Every record must appear in your copy exactly as written, with no pictures.

======== Input

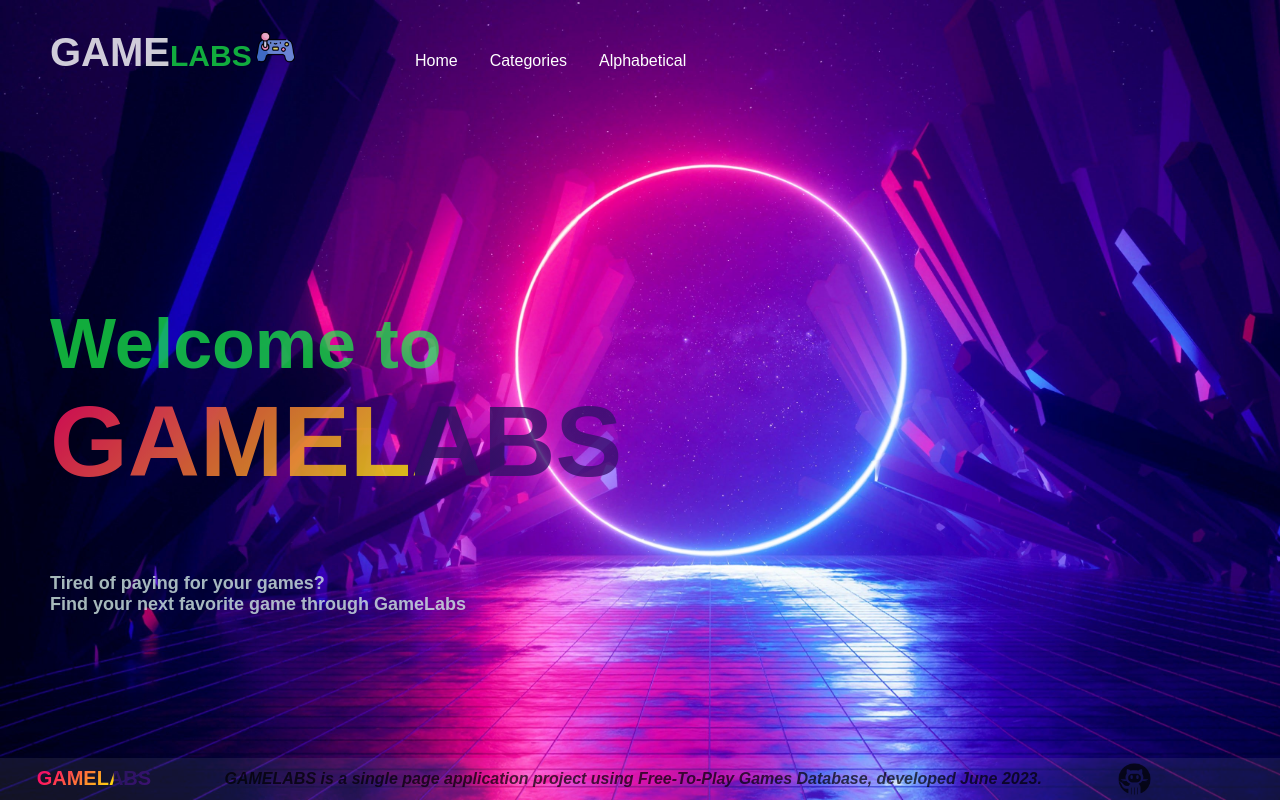
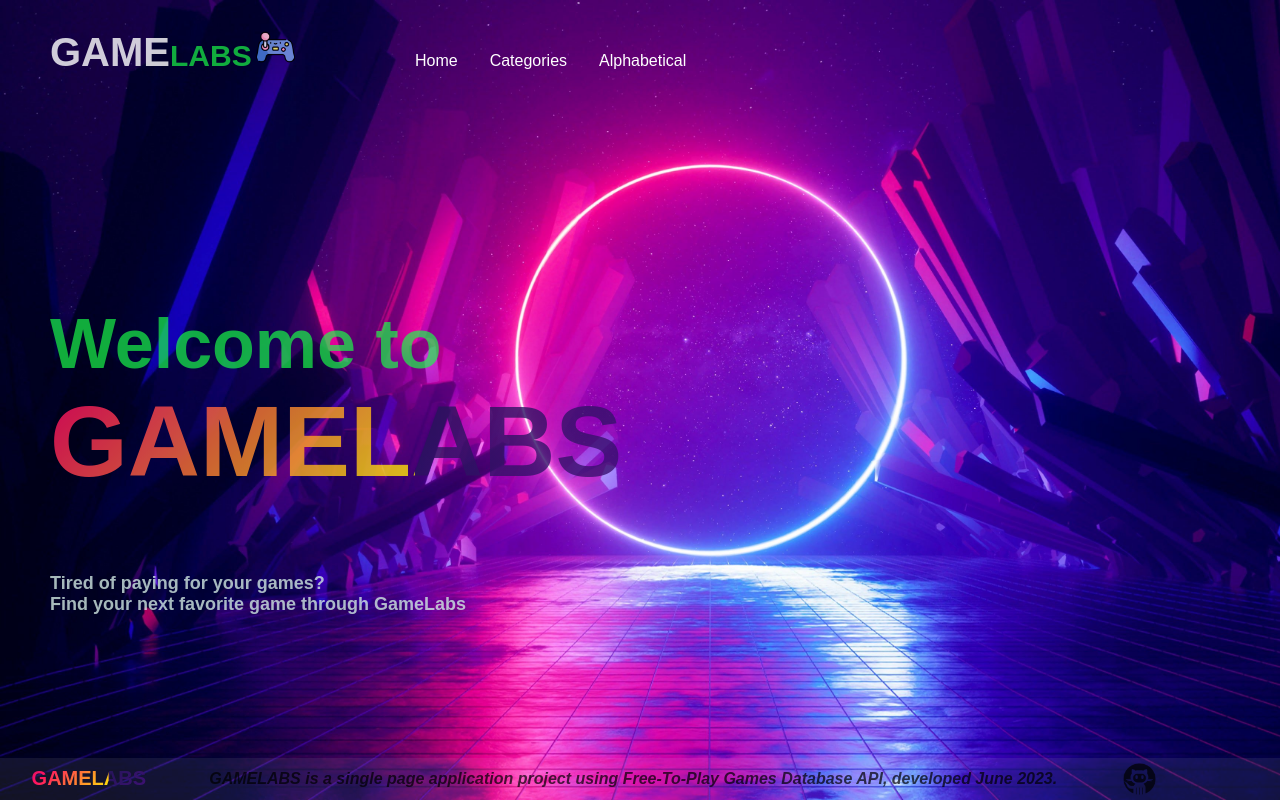
Before and after one commit to joha4022/gamelabs, a website with bundled scripts: page index.html in a window 1280 px wide. Built offline with nearby package versions, Linux system fonts and the light colour scheme; some packages are replaced by stand-ins of ours; no server answers; some icons are missing.

Commit message:
changed wording on footer

```diff
--- a/index.html
+++ b/index.html
@@ -63,7 +63,7 @@
   <br>
   <footer>
     <h5>GAMELABS</h5>
-    <p><i>GAMELABS is a single page application project using Free-To-Play Games Database, developed June 2023.</i></p>
+    <p><i>GAMELABS is a single page application project using Free-To-Play Games Database API, developed June 2023.</i></p>
     <a id="githubBox" href="https://github.com/joha4022/sdi17-project1" target="_blank"><img id="githubIcon" src="./images/social.png"></a>
   </footer>
 </body>
```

================

* _Answer space_:
Before and after one commit to joha4022/gamelabs, a website with bundled scripts: page index.html in a window 1280 px wide. Built offline with nearby package versions, Linux system fonts and the light colour scheme; some packages are replaced by stand-ins of ours; no server answers; some icons are missing.

Commit message:
changed wording on footer

```diff
--- a/index.html
+++ b/index.html
@@ -63,7 +63,7 @@
   <br>
   <footer>
     <h5>GAMELABS</h5>
-    <p><i>GAMELABS is a single page application project using Free-To-Play Games Database, developed June 2023.</i></p>
+    <p><i>GAMELABS is a single page application project using Free-To-Play Games Database API, developed June 2023.</i></p>
     <a id="githubBox" href="https://github.com/joha4022/sdi17-project1" target="_blank"><img id="githubIcon" src="./images/social.png"></a>
   </footer>
 </body>
```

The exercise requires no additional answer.